Blessed Peter Kasui Kibe was a Japanese Christian who felt called to be a Jesuit priest. He was born in 1587 in Bungo, Japan to Christian parents, an often-persecuted minority in Japan. When he was a teenager, Peter decided he wanted to become a Jesuit priest.
In 1614, the emperor ordered the deportation of Christians, and Peter was exiled to Macau, an island off the coast of China. In Macau, however, Peter learned Latin and theology at the seminary. Peter applied for ordination, but the Jesuits in Macau were deeply prejudiced against native priests. Peter was determined, however. He left the school with the goal of attending seminary in Rome. Taking a ship around the coast of India, Peter landed in Goa, where St. Francis Xavier, the great Jesuit missionary, had landed many years before.
He went to Portuguese Malacca and Goa in Portuguese India by ship and then left for Europe on foot via Persia, the Strait of Hormuz and Baghdad, finally becoming the first Japanese Christian to arrive in Jerusalem, walking over 3,700 miles to his destination. After a difficult journey that lasted three years, he arrived in Rome after sailing through the Mediterranean Sea. In Rome, Jesuits examined Kibe and found out he had enough knowledge and was suited for the priesthood.
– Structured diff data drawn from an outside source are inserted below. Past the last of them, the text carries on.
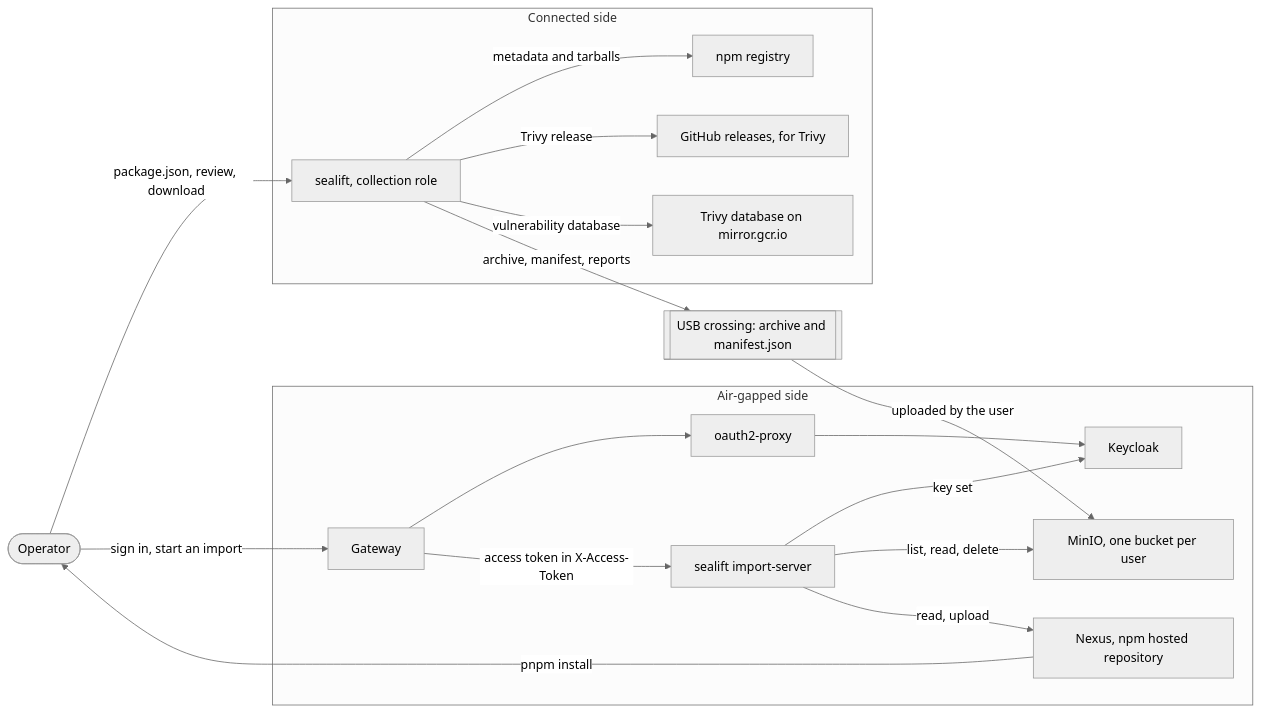
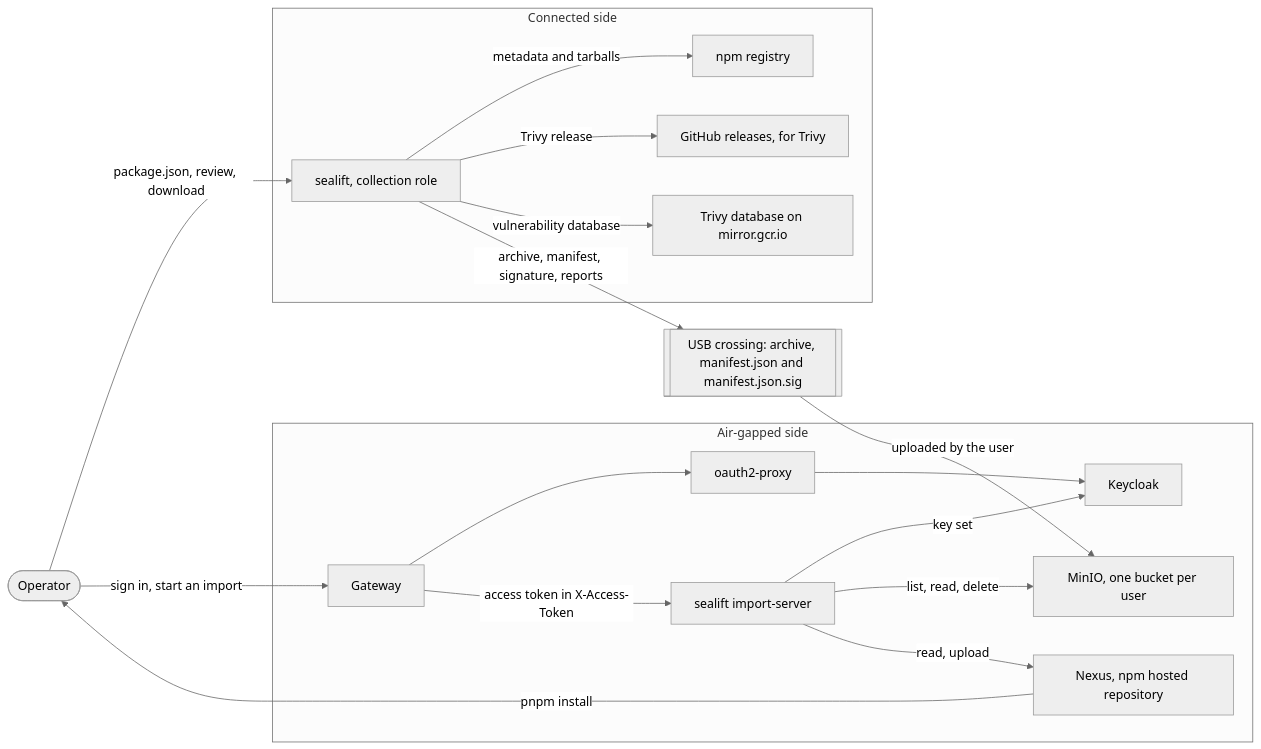
Before and after one commit to MorganKryze/sealift: the first of 3 diagrams in docs/overview.md, drawn with Mermaid (neutral theme). The commit also changed other lines of this file and 1 other file, not shown here.

Commit message:
docs: describe the crossing with its three files

````diff
--- a/docs/overview.md
+++ b/docs/overview.md
@@ -16,37 +16,37 @@
 ```mermaid
 flowchart LR
   user(["Operator"])
 
   subgraph connected["Connected side"]
     sealift["sealift, collection role"]
     npm["npm registry"]
     gh["GitHub releases, for Trivy"]
     db["Trivy database on mirror.gcr.io"]
   end
 
-  usb[["USB crossing: archive and manifest.json"]]
+  usb[["USB crossing: archive, manifest.json and manifest.json.sig"]]
 
   subgraph airgap["Air-gapped side"]
     gw["Gateway"]
     proxy["oauth2-proxy"]
     kc["Keycloak"]
     minio["MinIO, one bucket per user"]
     imp["sealift import-server"]
     nexus["Nexus, npm hosted repository"]
   end
 
   user -->|"package.json, review, download"| sealift
   sealift -->|"metadata and tarballs"| npm
   sealift -->|"Trivy release"| gh
   sealift -->|"vulnerability database"| db
-  sealift -->|"archive, manifest, reports"| usb
+  sealift -->|"archive, manifest, signature, reports"| usb
   usb -->|"uploaded by the user"| minio
   user -->|"sign in, start an import"| gw
   gw --> proxy
   proxy --> kc
   gw -->|"access token in X-Access-Token"| imp
   imp -->|"key set"| kc
   imp -->|"list, read, delete"| minio
   imp -->|"read, upload"| nexus
   nexus -->|"pnpm install"| user
 ```
````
On November 15, 1620, he became a Jesuit priest at age of 32 at the Basilica of St. John Lateran.
Fr. Peter Kibe departed Rome in 1623 for India. Father Kibe had a hard decision to return to Japan due to the risk of being a martyr as Japan oppressed Christians and Christian priests' entry to Japan was forbidden, but he knew he had a calling to serve the beleaguered Christians in his home country. He had a very hard time finding a ship that would allow him to board. He traveled around Southeast Asia, and then finally he succeeded in boarding a ship from Manila to Japan in 1630. The shipwrecked, but reached Kagoshima in southern Japan. He was finally able to return to Japan sixteen years after he left home.
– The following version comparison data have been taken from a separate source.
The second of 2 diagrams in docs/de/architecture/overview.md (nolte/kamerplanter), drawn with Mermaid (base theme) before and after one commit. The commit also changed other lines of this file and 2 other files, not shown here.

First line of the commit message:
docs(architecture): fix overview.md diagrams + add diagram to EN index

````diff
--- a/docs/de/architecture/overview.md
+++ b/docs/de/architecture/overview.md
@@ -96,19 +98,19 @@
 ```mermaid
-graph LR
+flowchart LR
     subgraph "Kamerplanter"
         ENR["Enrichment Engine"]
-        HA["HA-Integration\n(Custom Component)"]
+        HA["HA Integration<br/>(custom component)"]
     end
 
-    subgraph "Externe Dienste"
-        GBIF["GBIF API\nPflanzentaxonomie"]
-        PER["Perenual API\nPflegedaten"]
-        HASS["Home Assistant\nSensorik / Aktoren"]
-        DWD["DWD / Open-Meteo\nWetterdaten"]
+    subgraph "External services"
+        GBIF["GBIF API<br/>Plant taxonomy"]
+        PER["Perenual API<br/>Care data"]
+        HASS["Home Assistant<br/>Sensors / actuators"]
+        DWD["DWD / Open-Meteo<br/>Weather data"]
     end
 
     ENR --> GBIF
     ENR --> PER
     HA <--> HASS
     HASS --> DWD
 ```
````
Father Kibe hid and escaped from severe oppression and exposure. He went to northeast Japan via Nagasaki and encouraged Christians to practice their faith. For nine years he discretely ministered to Christians until one day he was betrayed when a fellow believer, hungry and poor, sold him out to the Shogun. Kibe was taken to Edo, the imperial capital that is today Tokyo. There he was imprisoned, interrogated, and tortured. Along with two other Christians, he was hung upside-down and eventually executed by the thrust of a guard's spear on July 4, 1639.
The Father Kibe Memorial Park, founded by Father Sekki, can be found in Oita, Japan. Blessed Peter Kibe's statue, which was made by Yasutake Funakoshi, stands at the park. On May 7, 2006, the Roman Curia Congregation for the Causes of Saints declared Father Kibe, along with 187 other Japanese Christians who were martyred, Blessed.
The beatification of Peter Kibe and 187 other martyrs took place on November 24, 2008, in Nagasaki. More than 30,000 people attended the liturgical celebration in Nagasaki Stadium.